Find the word "ListItem" below. Copy each line that has it.
========
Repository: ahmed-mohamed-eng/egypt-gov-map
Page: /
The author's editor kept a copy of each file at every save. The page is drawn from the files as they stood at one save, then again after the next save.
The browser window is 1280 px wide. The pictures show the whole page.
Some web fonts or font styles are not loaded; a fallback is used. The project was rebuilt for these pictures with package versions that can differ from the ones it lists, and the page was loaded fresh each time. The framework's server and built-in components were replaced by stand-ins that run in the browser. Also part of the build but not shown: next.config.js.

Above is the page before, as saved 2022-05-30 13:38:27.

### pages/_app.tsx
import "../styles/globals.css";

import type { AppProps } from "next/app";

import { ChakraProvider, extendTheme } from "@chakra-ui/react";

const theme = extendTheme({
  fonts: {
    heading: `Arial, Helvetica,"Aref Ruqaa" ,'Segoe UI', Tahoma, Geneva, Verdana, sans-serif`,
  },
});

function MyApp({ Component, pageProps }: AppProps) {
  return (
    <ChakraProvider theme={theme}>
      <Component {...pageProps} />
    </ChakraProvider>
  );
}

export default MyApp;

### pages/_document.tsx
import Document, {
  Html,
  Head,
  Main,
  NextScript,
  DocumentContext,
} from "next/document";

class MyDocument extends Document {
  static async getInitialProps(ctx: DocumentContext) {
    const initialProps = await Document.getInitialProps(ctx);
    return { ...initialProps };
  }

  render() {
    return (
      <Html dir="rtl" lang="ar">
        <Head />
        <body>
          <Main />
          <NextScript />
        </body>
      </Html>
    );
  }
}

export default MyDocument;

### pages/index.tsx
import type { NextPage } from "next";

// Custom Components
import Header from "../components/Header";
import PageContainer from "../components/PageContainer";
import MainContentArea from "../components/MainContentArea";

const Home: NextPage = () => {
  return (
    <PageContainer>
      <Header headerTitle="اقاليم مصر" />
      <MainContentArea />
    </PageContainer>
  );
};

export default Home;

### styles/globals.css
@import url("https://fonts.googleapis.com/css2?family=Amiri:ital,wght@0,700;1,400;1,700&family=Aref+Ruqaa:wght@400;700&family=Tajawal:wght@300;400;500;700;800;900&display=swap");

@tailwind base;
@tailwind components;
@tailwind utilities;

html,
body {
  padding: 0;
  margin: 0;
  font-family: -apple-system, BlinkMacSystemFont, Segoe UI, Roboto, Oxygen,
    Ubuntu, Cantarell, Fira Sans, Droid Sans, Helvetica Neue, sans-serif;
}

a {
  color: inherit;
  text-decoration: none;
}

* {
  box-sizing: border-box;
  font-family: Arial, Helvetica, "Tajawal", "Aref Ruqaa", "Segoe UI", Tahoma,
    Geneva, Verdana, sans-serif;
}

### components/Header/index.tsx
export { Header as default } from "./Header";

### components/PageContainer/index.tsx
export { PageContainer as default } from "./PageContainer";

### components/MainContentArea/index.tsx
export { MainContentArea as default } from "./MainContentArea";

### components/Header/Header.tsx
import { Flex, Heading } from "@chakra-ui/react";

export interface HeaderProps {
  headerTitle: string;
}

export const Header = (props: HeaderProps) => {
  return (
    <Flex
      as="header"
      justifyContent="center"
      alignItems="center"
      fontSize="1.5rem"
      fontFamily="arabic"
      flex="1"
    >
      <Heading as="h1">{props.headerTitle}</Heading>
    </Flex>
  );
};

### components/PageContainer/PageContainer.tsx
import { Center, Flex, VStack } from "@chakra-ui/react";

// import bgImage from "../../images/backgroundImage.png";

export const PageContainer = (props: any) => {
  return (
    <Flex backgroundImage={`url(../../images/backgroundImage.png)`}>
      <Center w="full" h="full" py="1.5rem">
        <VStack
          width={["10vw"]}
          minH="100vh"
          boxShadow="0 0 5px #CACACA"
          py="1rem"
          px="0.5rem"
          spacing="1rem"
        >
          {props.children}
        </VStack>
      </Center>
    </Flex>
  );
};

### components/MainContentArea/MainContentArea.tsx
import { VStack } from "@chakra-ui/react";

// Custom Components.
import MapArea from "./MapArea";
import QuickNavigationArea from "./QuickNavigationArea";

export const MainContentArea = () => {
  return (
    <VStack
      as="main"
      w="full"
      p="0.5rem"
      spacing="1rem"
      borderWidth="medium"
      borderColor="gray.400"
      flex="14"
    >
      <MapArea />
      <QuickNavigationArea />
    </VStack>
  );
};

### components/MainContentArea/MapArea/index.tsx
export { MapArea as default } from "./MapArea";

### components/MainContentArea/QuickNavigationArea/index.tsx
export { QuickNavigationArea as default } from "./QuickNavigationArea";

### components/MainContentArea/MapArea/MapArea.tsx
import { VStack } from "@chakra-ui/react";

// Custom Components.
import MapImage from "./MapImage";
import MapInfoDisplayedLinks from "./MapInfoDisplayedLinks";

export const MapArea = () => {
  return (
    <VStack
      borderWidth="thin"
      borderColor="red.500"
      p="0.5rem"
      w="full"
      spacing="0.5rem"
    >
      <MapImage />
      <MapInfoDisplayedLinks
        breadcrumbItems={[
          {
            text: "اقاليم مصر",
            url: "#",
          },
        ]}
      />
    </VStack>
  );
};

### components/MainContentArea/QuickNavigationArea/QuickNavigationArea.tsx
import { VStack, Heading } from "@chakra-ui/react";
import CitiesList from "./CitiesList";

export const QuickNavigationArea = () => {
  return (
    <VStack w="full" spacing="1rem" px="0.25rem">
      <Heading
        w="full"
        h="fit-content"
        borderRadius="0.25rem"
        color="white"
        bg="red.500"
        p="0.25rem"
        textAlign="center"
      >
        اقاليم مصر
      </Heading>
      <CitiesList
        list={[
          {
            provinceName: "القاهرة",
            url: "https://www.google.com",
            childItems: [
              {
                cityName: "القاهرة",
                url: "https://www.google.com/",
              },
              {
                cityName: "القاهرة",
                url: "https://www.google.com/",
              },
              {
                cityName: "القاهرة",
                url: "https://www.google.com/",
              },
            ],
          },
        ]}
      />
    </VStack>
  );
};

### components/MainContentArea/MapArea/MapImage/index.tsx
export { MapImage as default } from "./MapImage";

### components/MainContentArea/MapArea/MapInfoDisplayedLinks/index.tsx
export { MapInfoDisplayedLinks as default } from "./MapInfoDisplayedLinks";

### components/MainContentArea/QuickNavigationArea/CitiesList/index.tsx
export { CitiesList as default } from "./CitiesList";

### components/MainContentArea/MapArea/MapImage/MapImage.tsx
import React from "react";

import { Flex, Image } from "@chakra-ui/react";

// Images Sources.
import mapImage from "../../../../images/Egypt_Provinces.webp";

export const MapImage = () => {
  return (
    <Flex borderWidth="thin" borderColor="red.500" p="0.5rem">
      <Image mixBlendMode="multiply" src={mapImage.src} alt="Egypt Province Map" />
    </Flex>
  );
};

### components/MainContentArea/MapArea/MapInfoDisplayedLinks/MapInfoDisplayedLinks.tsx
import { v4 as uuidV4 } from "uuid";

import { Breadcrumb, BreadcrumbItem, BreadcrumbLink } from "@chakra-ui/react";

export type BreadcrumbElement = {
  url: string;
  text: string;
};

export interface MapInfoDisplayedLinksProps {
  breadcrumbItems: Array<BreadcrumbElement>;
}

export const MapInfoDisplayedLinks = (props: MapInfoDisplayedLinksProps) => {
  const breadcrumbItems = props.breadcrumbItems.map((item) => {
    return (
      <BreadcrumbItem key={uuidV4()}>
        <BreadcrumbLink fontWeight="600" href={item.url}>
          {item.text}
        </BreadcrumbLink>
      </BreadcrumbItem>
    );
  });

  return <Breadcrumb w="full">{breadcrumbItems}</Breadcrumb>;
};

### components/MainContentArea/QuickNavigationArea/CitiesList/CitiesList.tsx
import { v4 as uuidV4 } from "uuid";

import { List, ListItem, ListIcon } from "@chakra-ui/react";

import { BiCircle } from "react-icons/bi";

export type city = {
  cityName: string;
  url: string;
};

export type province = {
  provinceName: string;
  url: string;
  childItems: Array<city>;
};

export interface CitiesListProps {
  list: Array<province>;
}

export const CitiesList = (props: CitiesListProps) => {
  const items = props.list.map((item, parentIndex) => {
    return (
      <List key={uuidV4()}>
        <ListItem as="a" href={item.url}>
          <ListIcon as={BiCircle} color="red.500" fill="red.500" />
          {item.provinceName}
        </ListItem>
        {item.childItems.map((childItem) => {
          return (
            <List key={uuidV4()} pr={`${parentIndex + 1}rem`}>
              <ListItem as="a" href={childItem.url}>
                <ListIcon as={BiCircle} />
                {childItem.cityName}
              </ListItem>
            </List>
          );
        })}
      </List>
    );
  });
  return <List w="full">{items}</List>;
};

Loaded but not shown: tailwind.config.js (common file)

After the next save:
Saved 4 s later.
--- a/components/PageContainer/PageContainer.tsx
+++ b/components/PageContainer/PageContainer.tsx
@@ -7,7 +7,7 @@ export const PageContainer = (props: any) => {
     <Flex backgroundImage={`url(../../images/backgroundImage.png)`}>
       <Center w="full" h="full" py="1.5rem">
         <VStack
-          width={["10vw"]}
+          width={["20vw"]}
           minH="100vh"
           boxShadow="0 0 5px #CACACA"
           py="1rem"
========
§ **ANSWER BOX**:
import { List, ListItem, ListIcon } from "@chakra-ui/react";
        <ListItem as="a" href={item.url}>
        </ListItem>
              <ListItem as="a" href={childItem.url}>
              </ListItem>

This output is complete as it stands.